It was reassuring to see how forgiving the process was, so long as everything is sterilized, you dont overheat the starter and you have good quality ingredients. 

Now looking forward to the advanced weekend later in the year when we learn to make cheddar, mozzarella and Camembert! 

A book that another course attendee had which was reccomended by our teacher Geoff Southam 

Anyone on the south coast interested in attending they have other dates for the same course at ecotel narooma - or find it on the website for small farms network

Now to eat all the samples I brought home and then decide which one to make first :)

Wednesday, February 5, 2014

Off to the show

Well, for my veges, not me :)

I have entered some of my produce in the local agricultural show, also some crochet, some pottery and a kasundi sauce I made the other week.

A collection of herbs - no flowers allowed

While I love doing this and showing what can be grown in a small suburban garden, I experience a huge frustration when I go and them get told that I have presented things wrong. I get told i have failed by leaving one inch of rhubarb leaves not three inches, or am disqualified for having flowers in my collection of herbs - borage, which I grow specifically for its flowers which are amazing in salads.

Root veges must be presented with leaves attached
Cherry tomatoes in bunches
Zucchinis are less than 20cm long otherwise they are marrows
Herbs have no flowers
Rhubarb and silverbeet must be pulled away from the plant not cut, 
Pumpkins must have stems attached
Most specimens must be presented on plates, or in a shallow tray

Any other suggestions people are aware of???

After I explained my frustration and it leading to my not entering anything last year one of the stewards said he would take on the responsibility of drafting a guideline for presenting fruit and veg! They're going to put it on the web so I will post a link once it's up. 

Has anyone else grown fruit or veg for the show before?

This is the link to our local show 

And our figs ripening in the sun :)

Happy gardening...

Saturday, February 1, 2014


This weekend was my old dads 60th :) I'm allowed to call him old now! We had a lovely weekend with a family dinner Friday night, a party yesterday and a trip to the beach with my aunts and cousins today along with my sisters, the kids and a stray husband or two. 

Honeymoon bay is seriously beautiful! And even though the wind was up as we drove in, it was magically calm and sunny in this sheltered bay. 
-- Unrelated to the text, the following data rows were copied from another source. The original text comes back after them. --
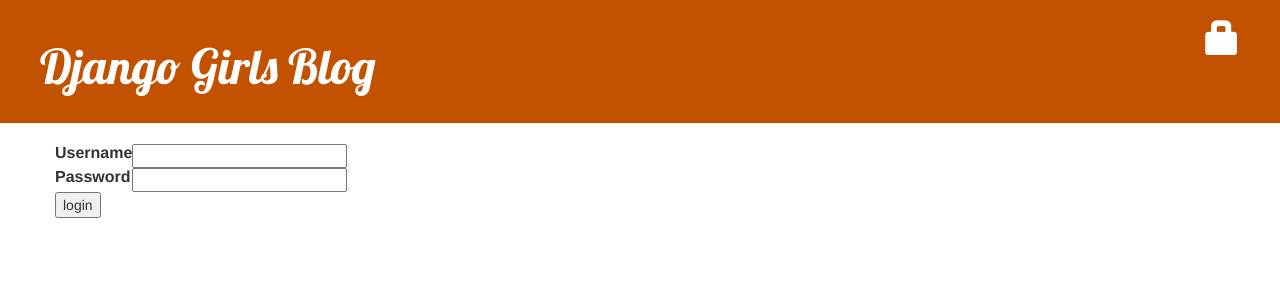
After one commit to hattoriatsunori/my-first-blog, a Django app: template blog/templates/registration/login.html in a window 1280 px wide. The commit adds this page. Shown: the top 300 px of the page. Run offline with Django 3.2, Linux system fonts and the light colour scheme; the template is opened without the code that fills it, so the values that code supplies are empty, except form fields; tables that the repository leaves empty hold one stand-in row (values such as "Sample post"); form fields are guessed from the names that the template uses; some libraries are stand-ins or nearby versions.

Commit message:
Homework: Adding security to your website

```diff
--- a/blog/templates/blog/base.html
+++ b/blog/templates/blog/base.html
@@ -12,14 +12,17 @@
             {% if user.is_authenticated %}
                 <a href="{% url 'post_new' %}" class="top-menu"><span class="glyphicon glyphicon-plus"></span></a>
                 <a href="{% url 'post_draft_list' %}" class="top-menu"><span class="glyphicon glyphicon-edit"></span></a>
+                <p class="top-menu">Hello {{ user.username }} <small>(<a href="{% url 'logout' %}">Log out</a>)</small></p>
+            {% else %}
+                <a href="{% url 'login' %}" class="top-menu"><span class="glyphicon glyphicon-lock"></span></a>
             {% endif %}
             <h1><a href="/">Django Girls Blog</a></h1>
         </div>
         <div class="content container">
             <div class="row">
                 <div class="col-md-8">
-                    {% block content %}
-                    {% endblock %}
+                {% block content %}
+                {% endblock %}
                 </div>
             </div>
         </div>
--- /dev/null
+++ b/blog/templates/registration/login.html
@@ -0,0 +1,24 @@
+{% extends "blog/base.html" %}
+
+{% block content %}
+    {% if form.errors %}
+        <p>Your username and password didn't match. Please try again.</p>
+    {% endif %}
+
+    <form method="post" action="{% url 'login' %}">
+    {% csrf_token %}
+        <table>
+        <tr>
+            <td>{{ form.username.label_tag }}</td>
+            <td>{{ form.username }}</td>
+        </tr>
+        <tr>
+            <td>{{ form.password.label_tag }}</td>
+            <td>{{ form.password }}</td>
+        </tr>
+        </table>
+
+        <input type="submit" value="login" />
+        <input type="hidden" name="next" value="{{ next }}" />
+    </form>
+{% endblock %}
--- a/blog/views.py
+++ b/blog/views.py
@@ -1,3 +1,4 @@
+from django.contrib.auth.decorators import login_required
 from django.shortcuts import render, get_object_or_404
 from django.utils import timezone
 from .models import Post
@@ -12,6 +13,7 @@
     post = get_object_or_404(Post, pk=pk)
     return render(request, 'blog/post_detail.html', {'post': post})
 
+@login_required
 def post_new(request):
     if request.method == "POST":
         form = PostForm(request.POST)
@@ -25,6 +27,7 @@
         form = PostForm()
     return render(request, 'blog/post_edit.html', {'form': form})
 
+@login_required
 def post_edit(request, pk):
     post = get_object_or_404(Post, pk=pk)
     if request.method == "POST":
@@ -39,15 +42,18 @@
         form = PostForm(instance=post)
     return render(request, 'blog/post_edit.html', {'form': form})
 
+@login_required
 def post_draft_list(request):
     posts = Post.objects.filter(published_date__isnull=True).order_by('created_date')
     return render(request, 'blog/post_draft_list.html', {'posts': posts})
 
+@login_required
 def post_publish(request, pk):
     post = get_object_or_404(Post, pk=pk)
     post.publish()
     return redirect('post_detail', pk=pk)
 
+@login_required
 def post_remove(request, pk):
     post = get_object_or_404(Post, pk=pk)
     post.delete()
--- a/mysite/settings.py
+++ b/mysite/settings.py
@@ -120,3 +120,4 @@
 
 STATIC_URL = '/static/'
 STATIC_ROOT = os.path.join(BASE_DIR, 'static')
+LOGIN_REDIRECT_URL = '/'
--- a/mysite/urls.py
+++ b/mysite/urls.py
@@ -3,5 +3,7 @@
 
 urlpatterns = [
     path('admin/', admin.site.urls),
+    path('accounts/login/', views.LoginView.as_view(), name='login')
+    path('accounts/logout/', views.LogoutView.as_view(next_page='/'), name='logout'),
     path('', include('blog.urls')),
 ]
```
Snorkeling, sandcastle making, sharing afternoon tea, collecting shells, having water fights with my nephew. The things of summer!

Happy birthday to my dad, hope you too enjoyed this beautiful summers day xx